  • Slide 7 Standardizing Takedown Notices  Agree on standard protocol for sending notice – E.g., NTML (Notice and Takedown Markup Language)  Content owner sends standard messages to network operators – Via RSS feeds or similar expedient method  Improves scalability on content owner side slightly – Problem of observing unauthorized content remains – Allows content owners to send messages to multiple network operators from same tool – And to add support for new network operators easily  Issue: requires agreement on content identification scheme – Artist and title probably not precise enough – 17 U.S.C. § 512 (3) does not specify © 2007 GiantSteps 7 Media Technology Strategies
  • Slide 8 Filtering Plus Copyright Registration  Neutral entity* Issues: – Standardizes on single acoustic  Choosing the technology fingerprinting technology – Antitrust concerns – Provides service to network – Open standards operators on cost recovery basis – Vendors want to make profits  Add fingerprint registration to – Patent coverage copyright registration process  No technology is 100% accurate  For copyright owners, cheap and – how to adjudicate disputes? scalable  Setting appropriate fees  For network operators, not too  Who pays??? expensive, questionably scalable – Content owners don’t pay for DRM… © 2007 GiantSteps Media Technology Strategies 8 *E.g., Copyright Office
  • Slide 9 Comparison 1: Manual 2: Standardized 3: Fingerprint 4: Fingerprints Notice and Notice Filtering With © Takedown Automation Registration Proactive No No Yes Yes Cost C: expensive C: somewhat C: cheap C: very cheap N: not expensive cheaper than 1 N: more N: same as 3 N: same as 1 expensive Scalability C: terrible C: a bit better C: very good C: excellent N: not good than 1 N: unknown N: unknown N: same as 1 C: Copyright Owners GiantSteps N: Network Operators © 2007 Media Technology Strategies 9

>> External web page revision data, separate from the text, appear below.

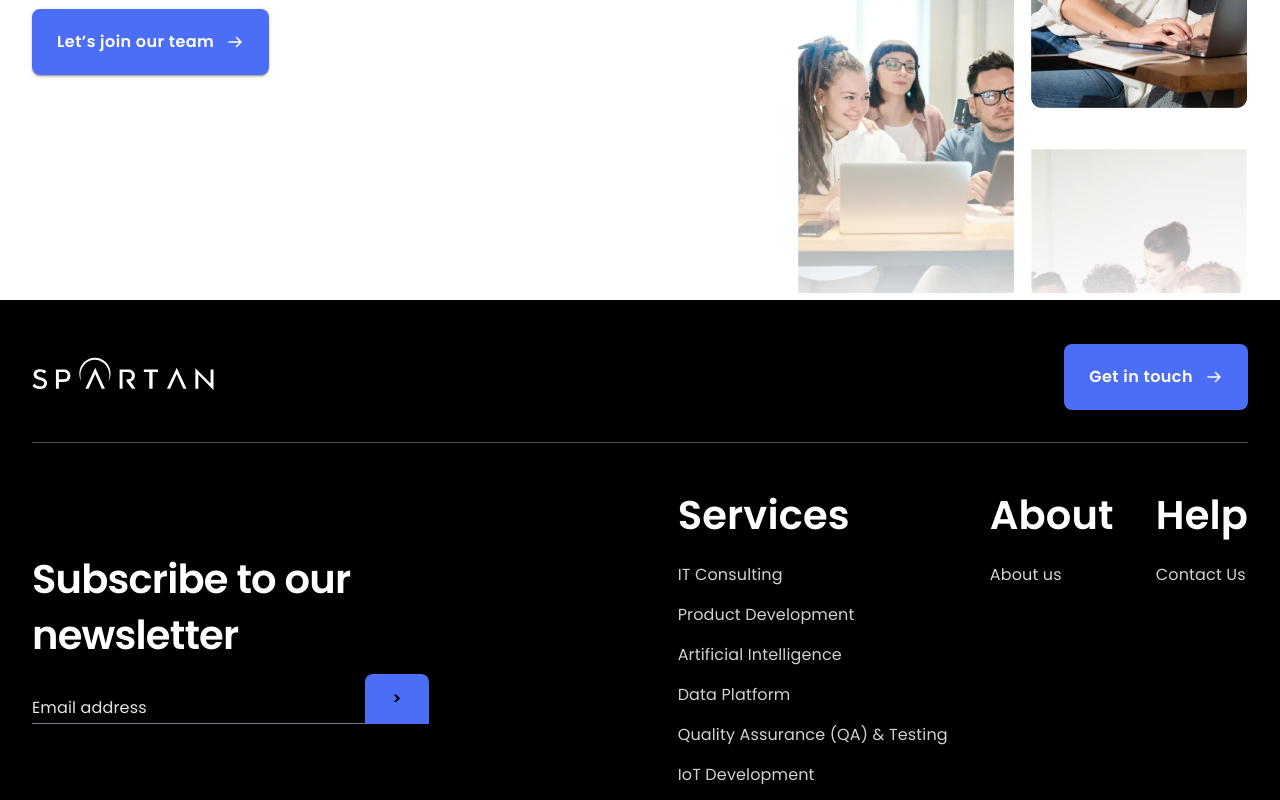
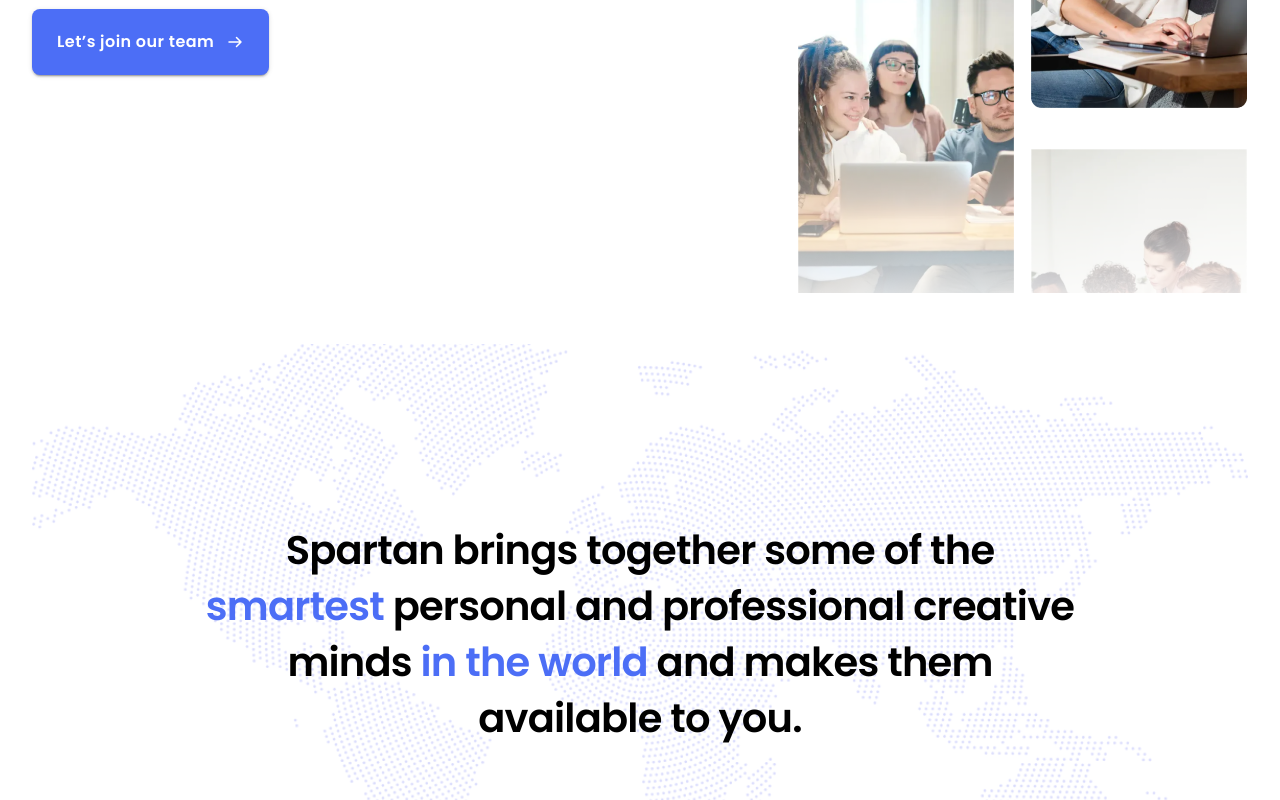
Before and after one commit to c0x12c/spartan-landing-v2, a Next.js app: page /life-spartan in a window 1280 px wide. Shown: the part 624-1424 px from the top of the page. Built offline with nearby package versions, Linux system fonts and the light colour scheme.

Commit message:
feat: update section with sentence

```diff
--- a/src/components/molecules/index.ts
+++ b/src/components/molecules/index.ts
@@ -13,3 +13,4 @@
 
 //LIFE OF SPARTAN
 export { LifeSpartanBanner } from './life-spartan/Banner';
+export { LifeSpartanSentence } from './life-spartan/Sentence';
--- /dev/null
+++ b/src/components/molecules/life-spartan/Sentence.tsx
@@ -0,0 +1,37 @@
+import * as React from 'react';
+import { Container } from '@/components/atoms';
+import { Box, Typography } from '@mui/material';
+import bg from '@/assets/images/life-spartan/world-bg.png';
+import { base, primary } from '@/styles/colors';
+
+interface ILifeSpartanSentenceProps {}
+
+export const LifeSpartanSentence: React.FunctionComponent<ILifeSpartanSentenceProps> = (props) => {
+  return (
+    <Container>
+      <Box
+        padding="178px 0"
+        sx={{
+          backgroundImage: `url(${bg.src})`,
+          backgroundSize: 'cover',
+          backgroundPosition: 'center',
+          backgroundRepeat: 'no-repeat',
+        }}
+      >
+        <Box textAlign="center" maxWidth="888px" mx="auto">
+          <Typography variant="fs40" color={base.black} letterSpacing="-0.8px">
+            Spartan brings together some of the{' '}
+            <Typography variant="fs40" color={primary[500]}>
+              smartest
+            </Typography>{' '}
+            personal and professional creative minds{' '}
+            <Typography variant="fs40" color={primary[500]}>
+              in the world
+            </Typography>{' '}
+            and makes them available to you.
+          </Typography>
+        </Box>
+      </Box>
+    </Container>
+  );
+};
--- a/src/components/pages/LifeSpartanPage.tsx
+++ b/src/components/pages/LifeSpartanPage.tsx
@@ -1,13 +1,17 @@
 import * as React from 'react';
 import { MainTemplate } from '../templates';
-import { LifeSpartanBanner } from '../molecules';
+import { LifeSpartanBanner, LifeSpartanSentence } from '../molecules';
+import { Box } from '@mui/material';
 
 interface ILifeSpartanPageProps {}
 
 export const LifeSpartanPage: React.FunctionComponent<ILifeSpartanPageProps> = () => {
   return (
     <MainTemplate>
-      <LifeSpartanBanner />
+      <Box display="flex" flexDirection="column" gap="44px">
+        <LifeSpartanBanner />
+        <LifeSpartanSentence />
+      </Box>
     </MainTemplate>
   );
 };
```
Also changed, not shown: src/assets/images/life-spartan/world-bg.png (added).
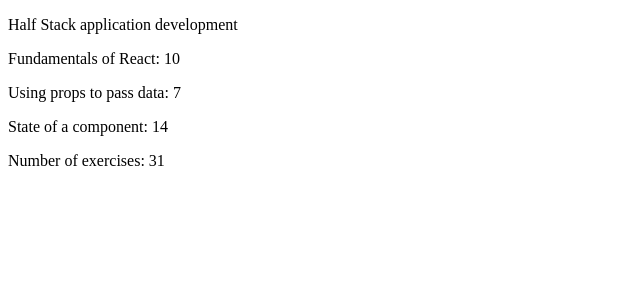
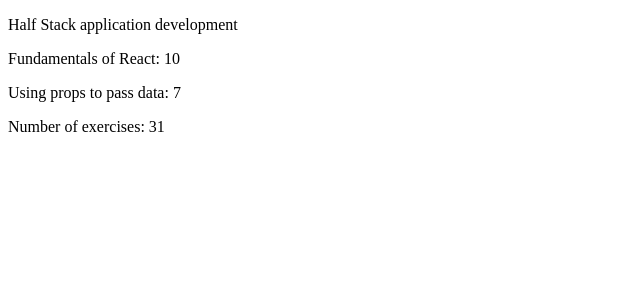
Before and after one commit to KevinLeonardoHUB/Fullstack_course, a React (Vite) app in the folder Part 1/course_info/: page / in a window 1280 px wide. Shown: the top 300 px of the page, without its empty margins (0-640 px from the left). Built offline with nearby package versions, Linux system fonts and the light colour scheme.

Commit message:
Exercise 1.4 done

```diff
--- a/Part 1/course_info/src/App.jsx
+++ b/Part 1/course_info/src/App.jsx
@@ -1,36 +1,49 @@
+const Header = (props) => {
+  return <p>
+    {props.coursename}
+    </p>;
+};
+
+const Content = (props) => {
+  return(
+    <div>
+      <p>{props.part[0].name}: {props.part[0].exercise}</p>
+      <p>{props.part[1].name}: {props.part[1].exercise}</p>
+    </div>
+  );
+};
+
+const Total = (props) => {
+  return(
+    <div>
+      <p>Number of exercises: {props.part[0].exercise + props.part[1].exercise + props.part[2].exercise}</p>
+    </div>
+  );
+}
+
 const App = () => {
   const course = "Half Stack application development";
 
-  const part1 = {
+  const part = [
+    {
       name: "Fundamentals of React",
       exercise: 10,
-  };
-
-  const part2 = {
+    },
+    {
       name: "Using props to pass data",
       exercise: 7,
-  };
-
-  const part3 = {
+    },
+    {
       name: "State of a component",
       exercise: 14,
-  };
+    },
+  ];
 
   return (
     <div>
-      <p>{course}</p>
-      <p>
-        {part1.name}: {part1.exercise}
-      </p>
-      <p>
-        {part2.name}: {part2.exercise}
-      </p>
-      <p>
-        {part3.name}: {part3.exercise}
-      </p>
-      <p>
-        Number of exercises: {part1.exercise + part2.exercise + part3.exercise}
-      </p>
+      <Header coursename={course} />
+      <Content part={part} />
+      <Total part={part} />
     </div>
   );
 };
```
Lines whose indentation alone changed are shown as unchanged.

  • Slide 10 Issues that Technology Won’t Solve Who verifies identity of allegedly copyrighted work? Who gets benefit of doubt in disputes? Who pays? © 2007 GiantSteps 10 Media Technology Strategies